▶ Required action
From the entries, copy each line that includes "components".

▶ Data records
/---

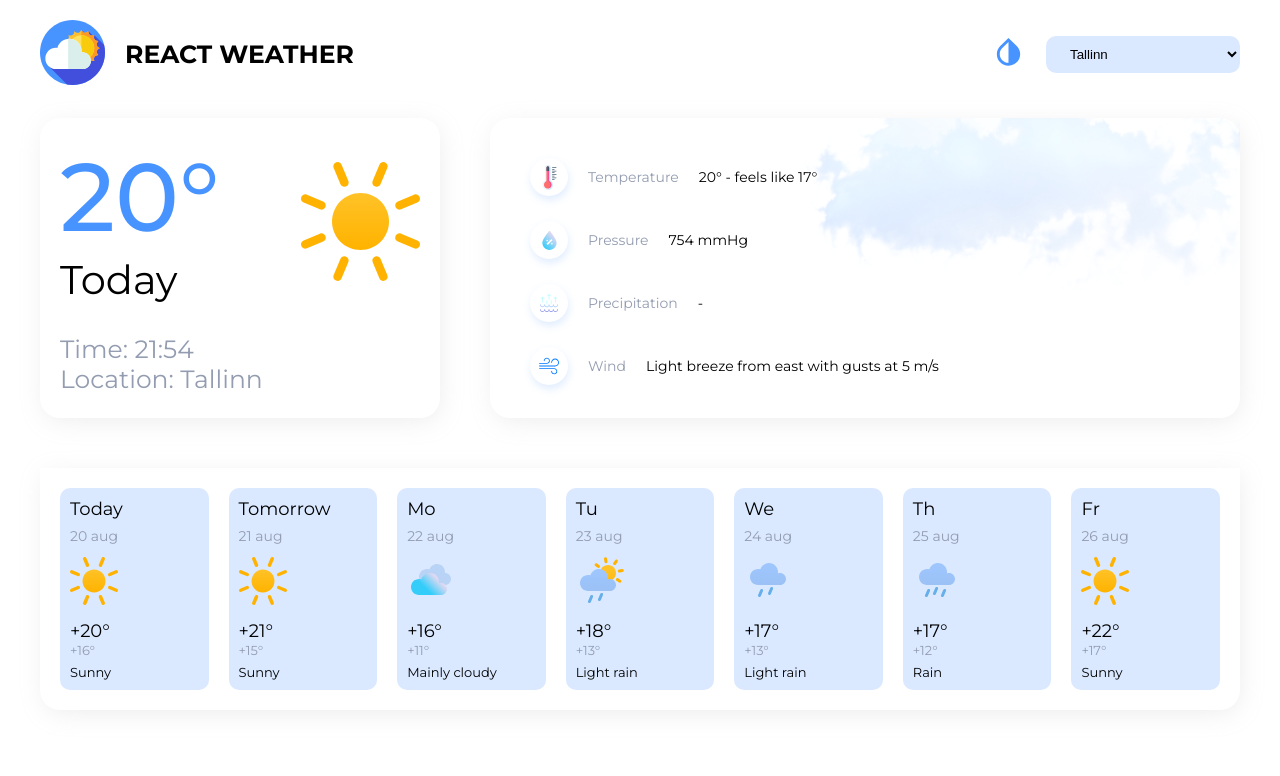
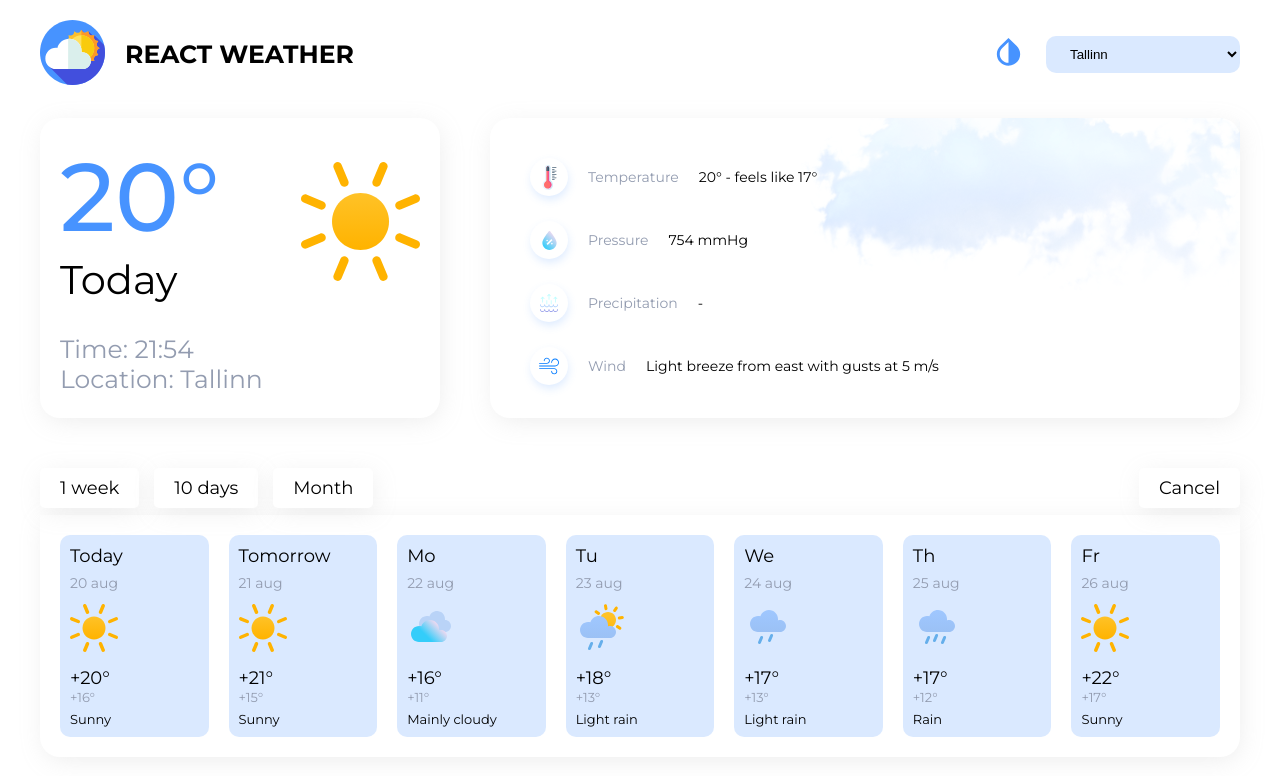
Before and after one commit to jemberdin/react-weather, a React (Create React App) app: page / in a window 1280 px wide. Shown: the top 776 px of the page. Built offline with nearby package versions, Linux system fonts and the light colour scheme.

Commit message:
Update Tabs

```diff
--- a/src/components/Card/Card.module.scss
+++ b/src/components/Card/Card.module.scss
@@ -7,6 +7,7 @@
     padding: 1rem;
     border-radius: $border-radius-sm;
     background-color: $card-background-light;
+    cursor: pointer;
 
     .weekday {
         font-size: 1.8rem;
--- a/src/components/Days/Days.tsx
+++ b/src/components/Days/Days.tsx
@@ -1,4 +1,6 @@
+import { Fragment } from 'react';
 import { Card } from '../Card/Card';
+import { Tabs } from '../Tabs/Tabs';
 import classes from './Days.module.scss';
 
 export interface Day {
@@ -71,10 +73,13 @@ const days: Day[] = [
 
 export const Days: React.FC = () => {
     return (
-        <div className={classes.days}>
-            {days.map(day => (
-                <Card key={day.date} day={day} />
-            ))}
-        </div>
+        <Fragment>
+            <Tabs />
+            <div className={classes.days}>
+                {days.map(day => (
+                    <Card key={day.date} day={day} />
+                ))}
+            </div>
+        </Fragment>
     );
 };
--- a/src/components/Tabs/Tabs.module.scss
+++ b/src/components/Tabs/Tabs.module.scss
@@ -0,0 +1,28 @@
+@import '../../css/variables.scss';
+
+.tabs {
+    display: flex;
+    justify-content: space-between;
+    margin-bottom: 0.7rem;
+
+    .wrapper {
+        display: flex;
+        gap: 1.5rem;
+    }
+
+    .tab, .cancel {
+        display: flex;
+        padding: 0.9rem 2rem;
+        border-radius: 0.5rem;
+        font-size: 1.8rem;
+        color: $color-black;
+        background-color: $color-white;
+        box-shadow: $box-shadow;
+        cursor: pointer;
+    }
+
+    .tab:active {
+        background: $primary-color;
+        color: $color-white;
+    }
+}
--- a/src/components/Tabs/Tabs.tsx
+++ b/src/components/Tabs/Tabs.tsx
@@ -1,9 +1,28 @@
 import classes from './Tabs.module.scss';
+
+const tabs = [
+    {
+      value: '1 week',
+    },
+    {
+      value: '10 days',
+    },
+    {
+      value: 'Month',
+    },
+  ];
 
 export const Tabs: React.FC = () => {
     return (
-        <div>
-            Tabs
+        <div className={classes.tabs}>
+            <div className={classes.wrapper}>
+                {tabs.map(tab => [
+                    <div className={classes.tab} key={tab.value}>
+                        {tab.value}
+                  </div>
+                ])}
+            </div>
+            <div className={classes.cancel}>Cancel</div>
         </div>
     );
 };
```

\---

▶ Task output
--- a/src/components/Card/Card.module.scss
+++ b/src/components/Card/Card.module.scss
--- a/src/components/Days/Days.tsx
+++ b/src/components/Days/Days.tsx
--- a/src/components/Tabs/Tabs.module.scss
+++ b/src/components/Tabs/Tabs.module.scss
--- a/src/components/Tabs/Tabs.tsx
+++ b/src/components/Tabs/Tabs.tsx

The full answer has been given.